PROMPT
Looking through the records below, please work out how many lines contain "items". Give only that number.

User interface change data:
· · ·

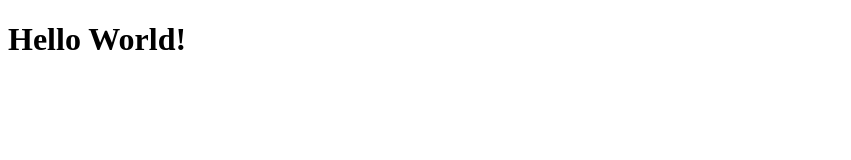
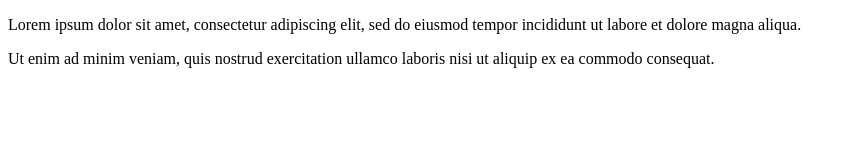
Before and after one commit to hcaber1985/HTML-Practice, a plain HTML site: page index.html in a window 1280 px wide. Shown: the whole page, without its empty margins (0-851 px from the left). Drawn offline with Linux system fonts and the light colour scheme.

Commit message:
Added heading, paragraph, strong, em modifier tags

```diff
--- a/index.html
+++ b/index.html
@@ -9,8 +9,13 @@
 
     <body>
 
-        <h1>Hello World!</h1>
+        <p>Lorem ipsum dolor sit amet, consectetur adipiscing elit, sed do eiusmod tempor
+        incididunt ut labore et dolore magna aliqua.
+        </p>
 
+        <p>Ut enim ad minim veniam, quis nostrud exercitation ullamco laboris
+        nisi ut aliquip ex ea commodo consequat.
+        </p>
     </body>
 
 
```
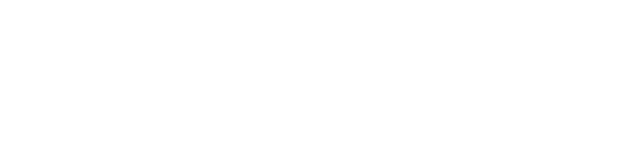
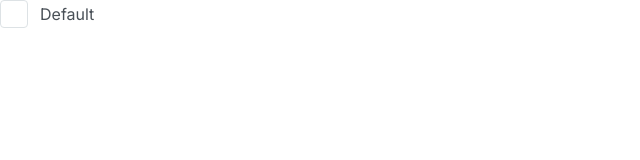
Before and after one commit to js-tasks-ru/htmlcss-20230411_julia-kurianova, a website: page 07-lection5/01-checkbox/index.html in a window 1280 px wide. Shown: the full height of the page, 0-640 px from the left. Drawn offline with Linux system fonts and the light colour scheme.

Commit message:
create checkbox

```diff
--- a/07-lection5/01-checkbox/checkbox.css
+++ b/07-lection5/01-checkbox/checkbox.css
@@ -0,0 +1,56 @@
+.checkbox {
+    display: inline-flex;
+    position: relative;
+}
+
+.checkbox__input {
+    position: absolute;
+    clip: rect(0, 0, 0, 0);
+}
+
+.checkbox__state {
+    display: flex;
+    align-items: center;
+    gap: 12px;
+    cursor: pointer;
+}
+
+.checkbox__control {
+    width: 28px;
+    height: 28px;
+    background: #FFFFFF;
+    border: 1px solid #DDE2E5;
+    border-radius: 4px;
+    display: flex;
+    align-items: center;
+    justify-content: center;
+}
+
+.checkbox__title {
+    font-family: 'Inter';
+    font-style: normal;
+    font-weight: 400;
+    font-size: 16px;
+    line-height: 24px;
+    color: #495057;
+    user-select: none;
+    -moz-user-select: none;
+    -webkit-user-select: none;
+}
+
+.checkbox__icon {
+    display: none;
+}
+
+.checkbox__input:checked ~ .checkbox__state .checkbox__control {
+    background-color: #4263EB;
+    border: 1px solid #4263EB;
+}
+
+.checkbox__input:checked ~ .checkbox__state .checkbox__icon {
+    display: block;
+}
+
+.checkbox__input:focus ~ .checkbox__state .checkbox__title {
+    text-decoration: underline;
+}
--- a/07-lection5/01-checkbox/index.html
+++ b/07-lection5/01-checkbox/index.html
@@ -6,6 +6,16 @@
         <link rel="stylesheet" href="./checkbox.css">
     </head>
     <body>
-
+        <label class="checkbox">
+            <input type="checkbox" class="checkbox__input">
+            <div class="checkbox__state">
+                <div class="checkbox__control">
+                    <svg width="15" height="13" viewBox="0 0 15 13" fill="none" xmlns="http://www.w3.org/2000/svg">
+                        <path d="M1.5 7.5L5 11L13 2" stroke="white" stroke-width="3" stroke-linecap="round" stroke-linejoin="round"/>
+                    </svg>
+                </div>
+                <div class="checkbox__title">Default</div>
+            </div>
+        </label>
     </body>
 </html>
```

· · ·

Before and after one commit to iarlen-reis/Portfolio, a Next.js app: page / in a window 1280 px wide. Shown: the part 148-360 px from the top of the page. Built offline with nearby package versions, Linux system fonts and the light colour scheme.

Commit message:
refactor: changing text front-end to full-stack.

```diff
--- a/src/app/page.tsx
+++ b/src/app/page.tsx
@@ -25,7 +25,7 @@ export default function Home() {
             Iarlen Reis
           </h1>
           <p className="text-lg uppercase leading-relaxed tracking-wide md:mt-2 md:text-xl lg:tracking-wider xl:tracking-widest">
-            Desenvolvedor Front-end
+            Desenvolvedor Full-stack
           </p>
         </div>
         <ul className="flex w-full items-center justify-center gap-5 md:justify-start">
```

· · ·

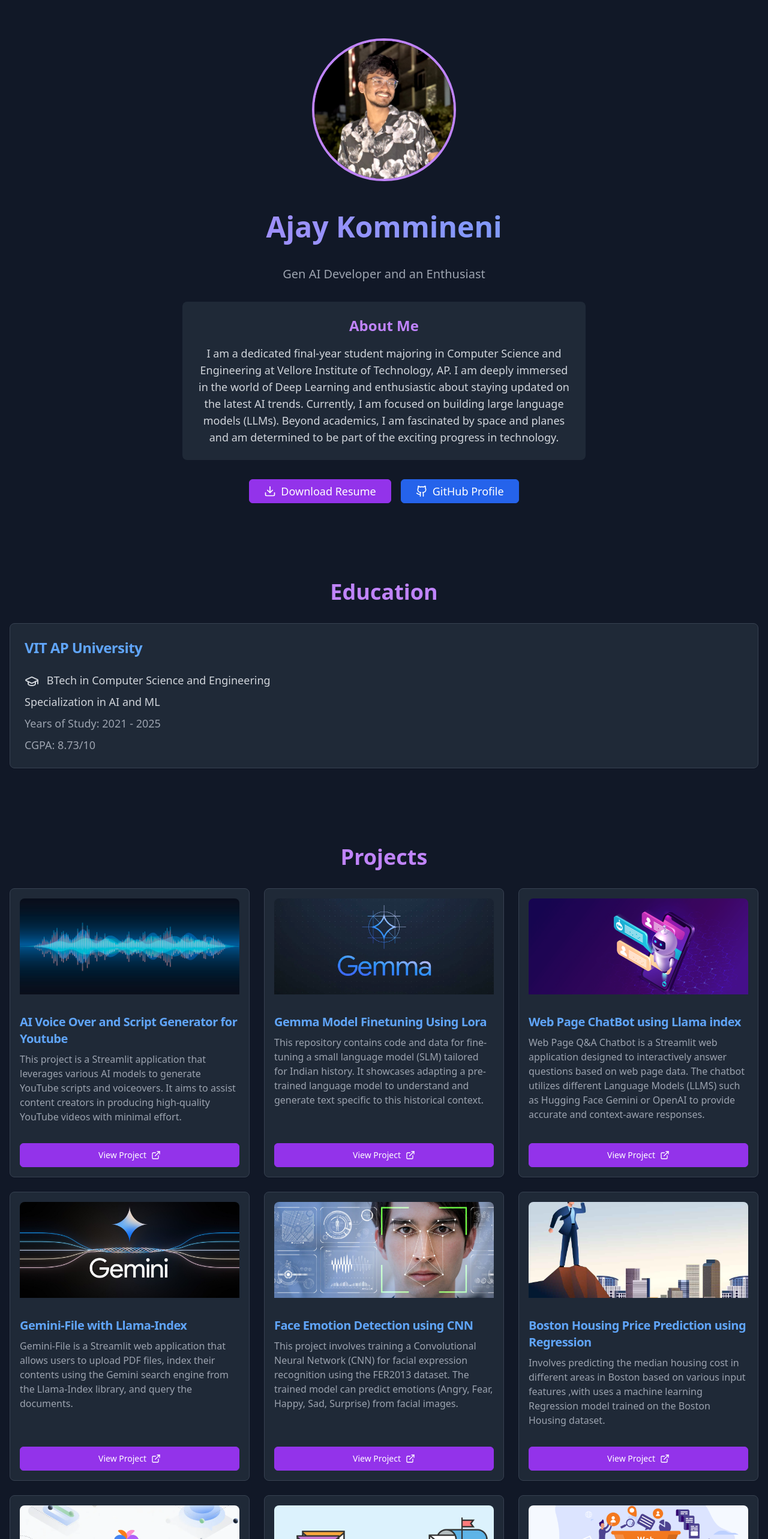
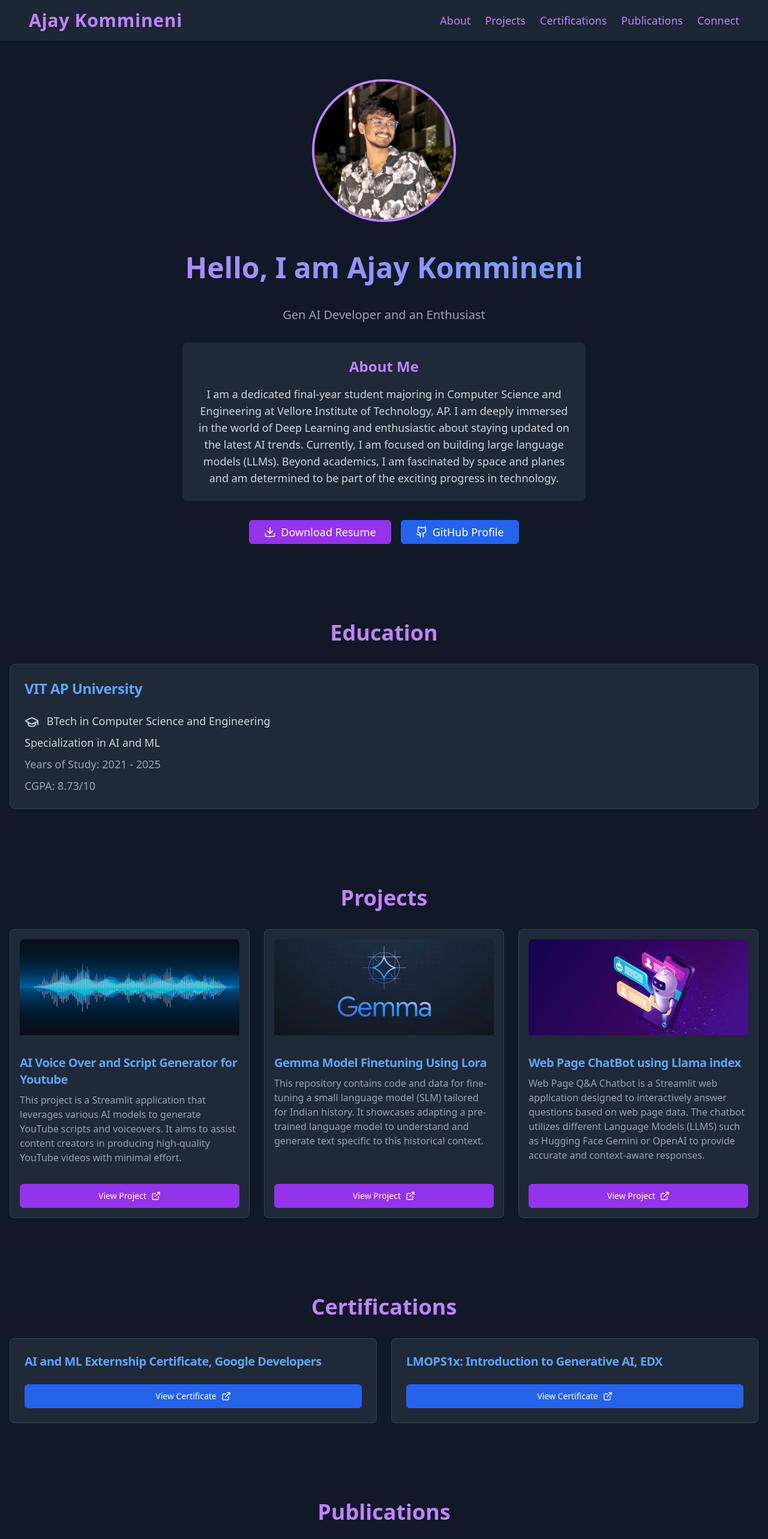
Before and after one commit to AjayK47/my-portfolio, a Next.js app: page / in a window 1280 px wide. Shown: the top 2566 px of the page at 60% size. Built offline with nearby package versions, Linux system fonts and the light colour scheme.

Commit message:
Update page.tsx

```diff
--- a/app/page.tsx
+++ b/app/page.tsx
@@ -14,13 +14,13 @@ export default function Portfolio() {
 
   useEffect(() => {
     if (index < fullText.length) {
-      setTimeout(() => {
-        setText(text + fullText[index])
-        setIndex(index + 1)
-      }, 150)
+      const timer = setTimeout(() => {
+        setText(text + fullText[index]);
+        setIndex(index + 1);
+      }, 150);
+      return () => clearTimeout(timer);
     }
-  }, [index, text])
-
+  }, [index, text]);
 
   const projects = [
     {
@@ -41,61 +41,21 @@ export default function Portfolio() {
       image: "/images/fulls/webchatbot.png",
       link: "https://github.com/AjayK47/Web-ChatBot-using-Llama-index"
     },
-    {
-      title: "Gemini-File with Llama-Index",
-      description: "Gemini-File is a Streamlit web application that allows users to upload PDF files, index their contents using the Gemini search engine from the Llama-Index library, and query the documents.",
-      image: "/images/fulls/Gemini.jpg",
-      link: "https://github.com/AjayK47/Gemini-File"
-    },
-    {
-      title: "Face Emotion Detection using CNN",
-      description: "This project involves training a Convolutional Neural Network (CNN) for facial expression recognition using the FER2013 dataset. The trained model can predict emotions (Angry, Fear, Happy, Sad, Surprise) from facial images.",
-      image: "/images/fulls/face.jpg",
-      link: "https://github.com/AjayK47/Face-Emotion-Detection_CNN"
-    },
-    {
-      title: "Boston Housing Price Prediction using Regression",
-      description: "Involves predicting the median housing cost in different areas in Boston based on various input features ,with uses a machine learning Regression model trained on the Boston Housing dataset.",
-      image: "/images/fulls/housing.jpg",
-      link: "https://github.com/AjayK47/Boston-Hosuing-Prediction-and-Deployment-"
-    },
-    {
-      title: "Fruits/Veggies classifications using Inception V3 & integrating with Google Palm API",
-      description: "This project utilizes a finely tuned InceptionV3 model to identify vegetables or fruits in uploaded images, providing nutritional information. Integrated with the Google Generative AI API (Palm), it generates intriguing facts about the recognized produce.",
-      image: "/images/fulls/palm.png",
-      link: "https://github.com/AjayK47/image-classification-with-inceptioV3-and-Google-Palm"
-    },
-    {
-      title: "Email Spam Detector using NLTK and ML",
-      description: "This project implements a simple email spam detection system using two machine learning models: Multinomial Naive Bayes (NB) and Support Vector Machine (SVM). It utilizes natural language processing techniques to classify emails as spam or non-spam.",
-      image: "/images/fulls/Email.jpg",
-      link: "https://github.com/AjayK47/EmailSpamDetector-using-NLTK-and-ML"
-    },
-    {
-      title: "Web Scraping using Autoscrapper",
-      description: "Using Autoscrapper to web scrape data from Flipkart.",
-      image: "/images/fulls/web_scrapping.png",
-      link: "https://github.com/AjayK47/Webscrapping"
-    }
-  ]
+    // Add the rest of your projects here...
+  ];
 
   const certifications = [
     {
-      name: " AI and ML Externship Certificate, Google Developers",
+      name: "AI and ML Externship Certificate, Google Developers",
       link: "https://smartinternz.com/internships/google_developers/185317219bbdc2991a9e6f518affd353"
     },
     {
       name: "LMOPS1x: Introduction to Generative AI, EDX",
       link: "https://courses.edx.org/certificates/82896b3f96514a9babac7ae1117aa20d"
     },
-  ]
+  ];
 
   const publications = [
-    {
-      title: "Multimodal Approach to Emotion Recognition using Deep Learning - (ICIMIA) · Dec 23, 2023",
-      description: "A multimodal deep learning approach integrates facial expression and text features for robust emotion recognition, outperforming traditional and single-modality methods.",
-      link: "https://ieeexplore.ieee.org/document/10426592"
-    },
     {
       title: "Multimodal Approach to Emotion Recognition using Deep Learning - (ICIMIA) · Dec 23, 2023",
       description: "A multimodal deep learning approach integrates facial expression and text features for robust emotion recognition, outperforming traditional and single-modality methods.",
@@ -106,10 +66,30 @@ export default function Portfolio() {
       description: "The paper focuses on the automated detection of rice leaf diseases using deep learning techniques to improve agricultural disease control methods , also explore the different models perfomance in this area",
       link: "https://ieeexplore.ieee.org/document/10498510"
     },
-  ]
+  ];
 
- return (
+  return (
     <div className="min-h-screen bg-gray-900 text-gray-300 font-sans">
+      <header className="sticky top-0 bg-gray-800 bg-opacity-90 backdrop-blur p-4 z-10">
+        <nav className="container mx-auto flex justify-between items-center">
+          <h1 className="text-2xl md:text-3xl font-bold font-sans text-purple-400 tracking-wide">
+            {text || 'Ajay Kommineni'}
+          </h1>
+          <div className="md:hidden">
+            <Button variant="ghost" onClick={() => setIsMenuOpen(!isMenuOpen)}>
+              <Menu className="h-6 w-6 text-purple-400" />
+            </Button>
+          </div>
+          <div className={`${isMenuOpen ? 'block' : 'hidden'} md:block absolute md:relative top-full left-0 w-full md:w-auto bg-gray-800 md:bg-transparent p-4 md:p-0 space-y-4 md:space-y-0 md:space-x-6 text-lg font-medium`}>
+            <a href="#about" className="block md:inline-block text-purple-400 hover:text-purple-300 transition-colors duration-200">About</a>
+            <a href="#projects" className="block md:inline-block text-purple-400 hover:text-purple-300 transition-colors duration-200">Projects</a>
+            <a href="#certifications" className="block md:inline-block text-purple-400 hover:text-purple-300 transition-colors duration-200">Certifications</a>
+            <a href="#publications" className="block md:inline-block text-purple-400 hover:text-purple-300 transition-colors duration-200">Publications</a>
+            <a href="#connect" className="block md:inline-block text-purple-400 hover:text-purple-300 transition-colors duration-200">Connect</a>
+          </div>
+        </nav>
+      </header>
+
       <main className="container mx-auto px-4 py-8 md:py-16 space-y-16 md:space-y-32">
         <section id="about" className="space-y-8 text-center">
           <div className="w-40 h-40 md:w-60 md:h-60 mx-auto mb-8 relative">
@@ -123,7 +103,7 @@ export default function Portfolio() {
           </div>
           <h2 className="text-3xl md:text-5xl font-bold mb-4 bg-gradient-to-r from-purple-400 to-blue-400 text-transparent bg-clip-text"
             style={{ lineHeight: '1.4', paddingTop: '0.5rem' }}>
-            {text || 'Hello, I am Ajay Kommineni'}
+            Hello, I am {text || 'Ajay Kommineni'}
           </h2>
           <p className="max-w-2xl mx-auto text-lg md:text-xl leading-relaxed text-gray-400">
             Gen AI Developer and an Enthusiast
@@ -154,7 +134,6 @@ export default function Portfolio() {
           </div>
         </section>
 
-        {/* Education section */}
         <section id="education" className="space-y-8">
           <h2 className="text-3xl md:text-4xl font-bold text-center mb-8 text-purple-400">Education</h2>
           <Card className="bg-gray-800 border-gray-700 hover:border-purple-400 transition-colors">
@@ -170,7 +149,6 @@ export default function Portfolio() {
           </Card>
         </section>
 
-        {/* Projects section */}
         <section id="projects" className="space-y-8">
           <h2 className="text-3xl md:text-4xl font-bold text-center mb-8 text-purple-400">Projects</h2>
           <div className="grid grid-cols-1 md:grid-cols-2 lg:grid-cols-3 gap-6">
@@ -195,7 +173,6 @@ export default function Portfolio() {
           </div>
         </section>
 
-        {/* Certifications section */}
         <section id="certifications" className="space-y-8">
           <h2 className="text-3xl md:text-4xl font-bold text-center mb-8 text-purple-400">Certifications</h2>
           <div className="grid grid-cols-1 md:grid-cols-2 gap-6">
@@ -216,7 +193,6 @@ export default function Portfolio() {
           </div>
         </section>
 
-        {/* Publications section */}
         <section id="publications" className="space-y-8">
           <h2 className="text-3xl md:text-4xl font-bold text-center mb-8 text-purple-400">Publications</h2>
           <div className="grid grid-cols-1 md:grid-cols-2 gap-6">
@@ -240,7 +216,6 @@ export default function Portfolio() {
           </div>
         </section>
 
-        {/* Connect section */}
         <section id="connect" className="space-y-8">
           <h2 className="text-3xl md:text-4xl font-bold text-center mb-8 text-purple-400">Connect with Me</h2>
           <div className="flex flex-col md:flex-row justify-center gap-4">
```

· · ·

ANSWER SECTION
4